Photo Credit: Running Rachel
Not alone in your bed at night? Our most recent chat with Technogel examined how “Bed Mates” affect sleep.
Having a bed mate is a good thing…
In a University of Pittsburgh study, women with long-term stable bed mates fell asleep more quickly and woke up less than their single counterparts. Long-term slumber partners also slept better than those who lost or gained a bed mate during the research period.
…unless your sleep cycles are mismatched.
It’s probably a good idea to try and sync up those sleep cycles, and not just because you’ll get to spend more waking time together. By promoting feelings of safety and security, shared sleep in healthy relationships may lower cortisol, a stress hormone. Prolonged cortisol levels have been associated with high blood pressure, impaired immunity, and increased abdominal fat. Being bed mates may also reduce cytokines, involved in inflammation, and boost oxytocin, an anxiety-easing “feel good” hormone. (Oxytocin is also produced in the part of the brain responsible for the sleep-wake cycle.)
On the flip side, a study of 150 couples found those couples with out of sync body clocks argued more and spent half the time in shared activities— three hours vs six hours a week. They had less sex, too.
Speaking of sex…
Are some beds a better balance of good sleep/sex than others?
Memory foam is may not be the ideal choice for your sex life, offering less resistance for knees; plus, whoever is on the bottom is sinking.
There’s no jostling around or sinking with Technogel 3D deformation: your body is supported from all sides while still allowing ease of movement. Think water bed + memory foam. Bed mates can share one of three different Technogel mattresses: gel with coil core for those who like some bounce, gel with latex core for more firmness, or the foam core with a thick, plush Technogel layer.
Did you know?
Not all spouses/partners are bed mates. A 2005 Sleep Foundation survey found that nearly one in four American couples sleep in different bedrooms or beds.
45% of normal adults snore sometimes and 25% are habitual snorers.
Tips for coping with snoring
- If your partner is a back snorer, you can try to “train” them to sleep on their sides by putting a tennis ball in a back pocket of snug shirt at bedtime. Rolling onto their back will be so uncomfortable, they’ll stop doing it.
- Avoid alcohol and late night eating- they exacerbate snoring.
- Bed mates can also try earplugs or white noise machines.
- If you snore regardless of sleep position, you could have obstructive sleep apnea and may need to see an ENT physician.
Up to 24% of parents allow a child in the bed at least part of the night. Are you one of those parents?
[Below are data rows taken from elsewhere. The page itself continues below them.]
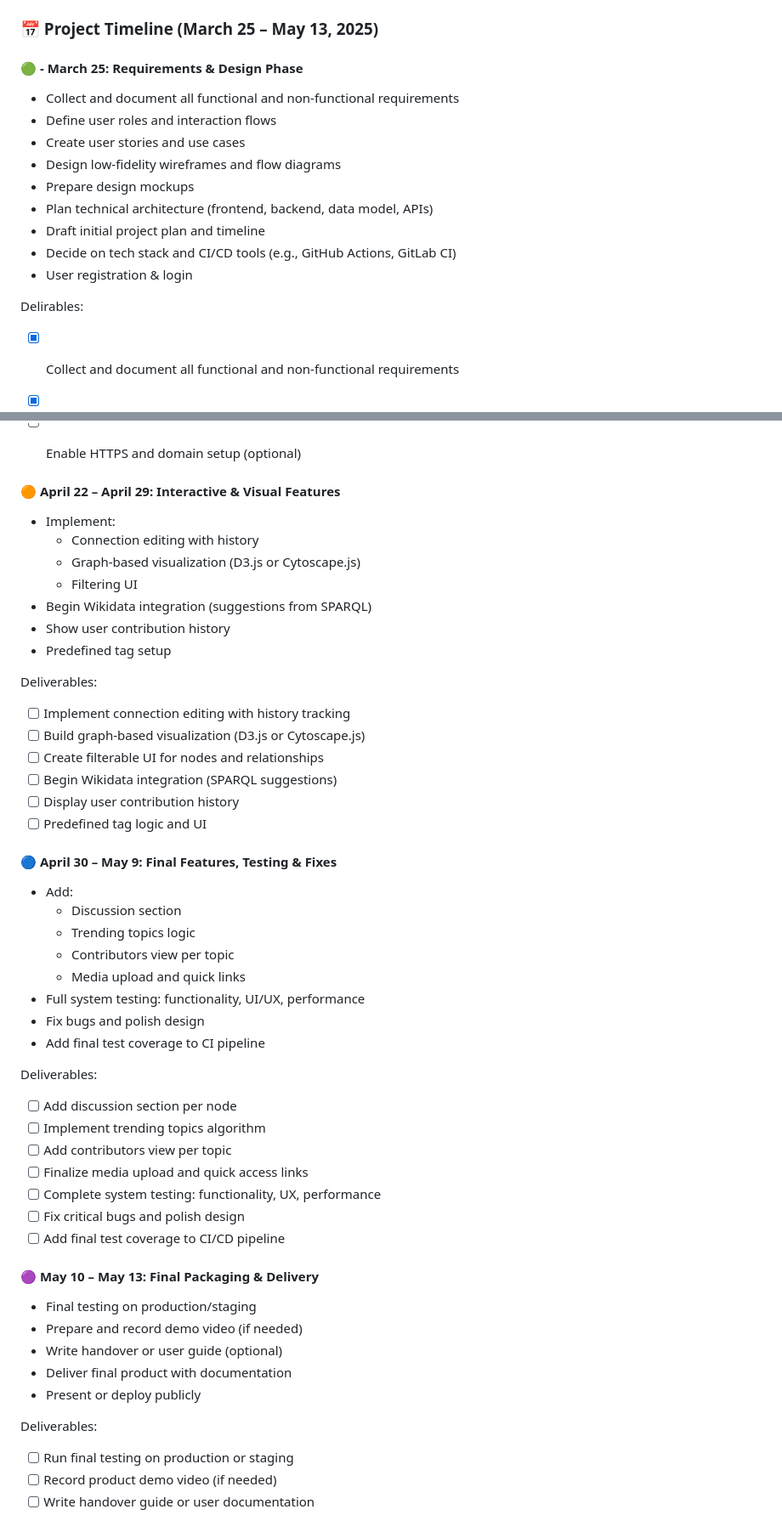
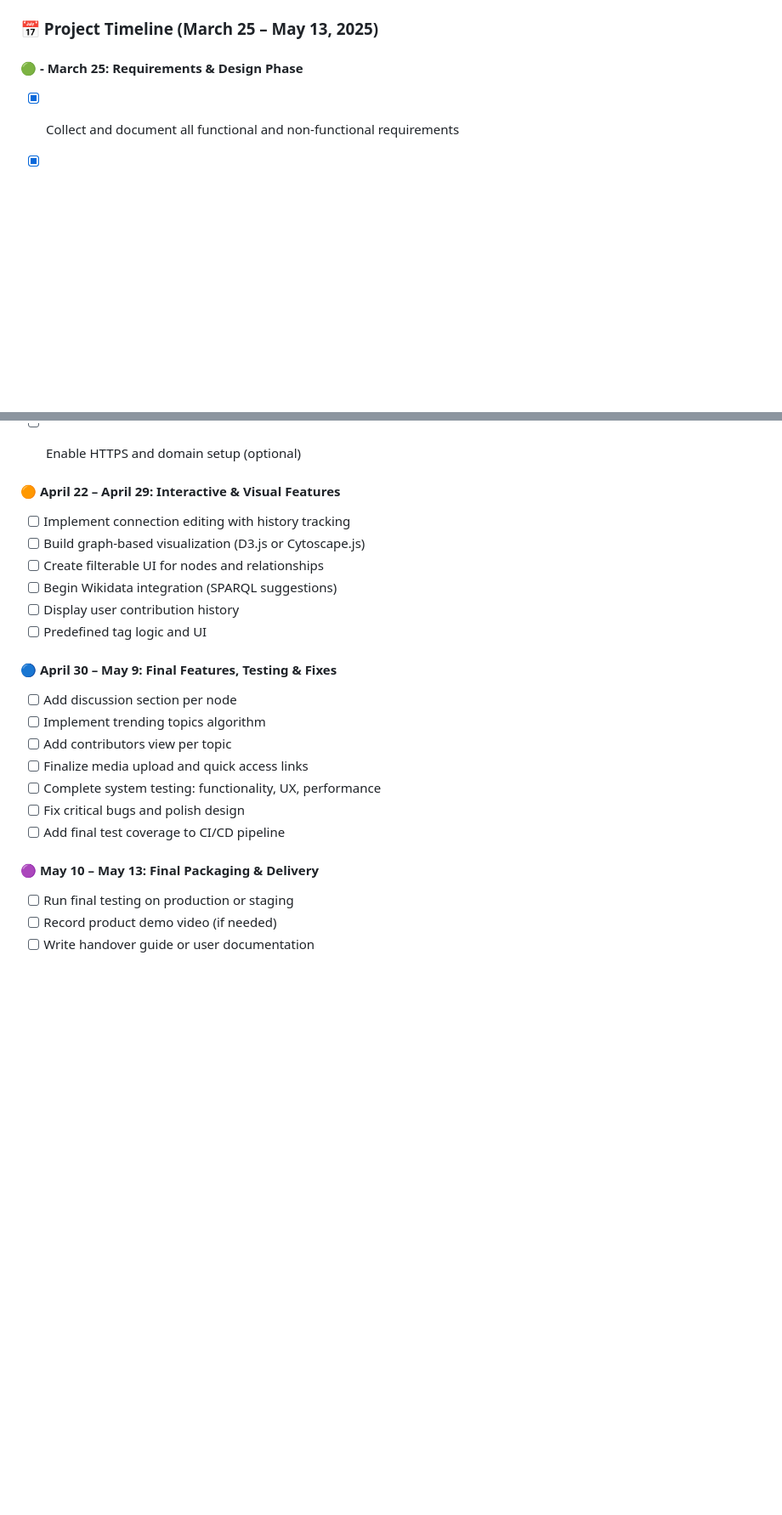
Before and after one commit to tyasemin/SWE573, a Markdown page: README.md, 2 parts joined by grey strips. Shown at 85% size. Drawn GitHub-style; blank space fills up the shorter version.

```diff
--- a/README.md
+++ b/README.md
@@ -31,17 +31,6 @@ The aim to create mockup is to understand the project requirements better. <a hr
 ### 📅 Project Timeline (March 25 – May 13, 2025)
 
 #### 🟢 - March 25: Requirements & Design Phase
-- Collect and document all functional and non-functional requirements
-- Define user roles and interaction flows
-- Create user stories and use cases
-- Design low-fidelity wireframes and flow diagrams
-- Prepare design mockups
-- Plan technical architecture (frontend, backend, data model, APIs)
-- Draft initial project plan and timeline
-- Decide on tech stack and CI/CD tools (e.g., GitHub Actions, GitLab CI)
-- User registration & login
-
-Delirables:
 - [x] Collect and document all functional and non-functional requirements
 - [x] Define user roles and interaction flows
 - [x] Create user stories and use cases
@@ -92,15 +65,6 @@ Deliverables:
 
 
 #### 🟠 April 22 – April 29: Interactive & Visual Features
-- Implement:
-  - Connection editing with history
-  - Graph-based visualization (D3.js or Cytoscape.js)
-  - Filtering UI
-- Begin Wikidata integration (suggestions from SPARQL)
-- Show user contribution history
-- Predefined tag setup
-
-Deliverables:
 - [ ] Implement connection editing with history tracking
 - [ ] Build graph-based visualization (D3.js or Cytoscape.js)
 - [ ] Create filterable UI for nodes and relationships
@@ -109,16 +73,6 @@ Deliverables:
 - [ ] Predefined tag logic and UI
 
 #### 🔵 April 30 – May 9: Final Features, Testing & Fixes
-- Add:
-  - Discussion section
-  - Trending topics logic
-  - Contributors view per topic
-  - Media upload and quick links
-- Full system testing: functionality, UI/UX, performance
-- Fix bugs and polish design
-- Add final test coverage to CI pipeline
-
-Deliverables:
 - [ ] Add discussion section per node
 - [ ] Implement trending topics algorithm
 - [ ] Add contributors view per topic
@@ -128,13 +82,6 @@ Deliverables:
 - [ ] Add final test coverage to CI/CD pipeline
 
 #### 🟣 May 10 – May 13: Final Packaging & Delivery
-- Final testing on production/staging
-- Prepare and record demo video (if needed)
-- Write handover or user guide (optional)
-- Deliver final product with documentation
-- Present or deploy publicly
-
-Deliverables:
 - [ ] Run final testing on production or staging
 - [ ] Record product demo video (if needed)
 - [ ] Write handover guide or user documentation
```
Also changed, not shown: other parts of README.md (+3 -19 lines).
No worries. Short-term co-sleeping gets everyone the immediate rest they need and doesn’t deter development of healthy sleep habits. The choice to co-sleep is a highly personal one; just make sure every member of the family gets the nightly sleep they need.
What about fur babies?
Nearly half of dogs are bed mates: 62% of small dogs, 41% of medium-sized, 32% of large dogs. 62% of cats sleep with their adult owners, and another 13% of cats sleep with children.
But pets may not be ideal snooze buddies– they can be “active” sleepers, hog the bed, on different schedules or irritate allergies.
No matter your Bed Mates situation, a Technogel pillow can help you get a better night’s sleep… and its sturdy weight makes it hard to steal!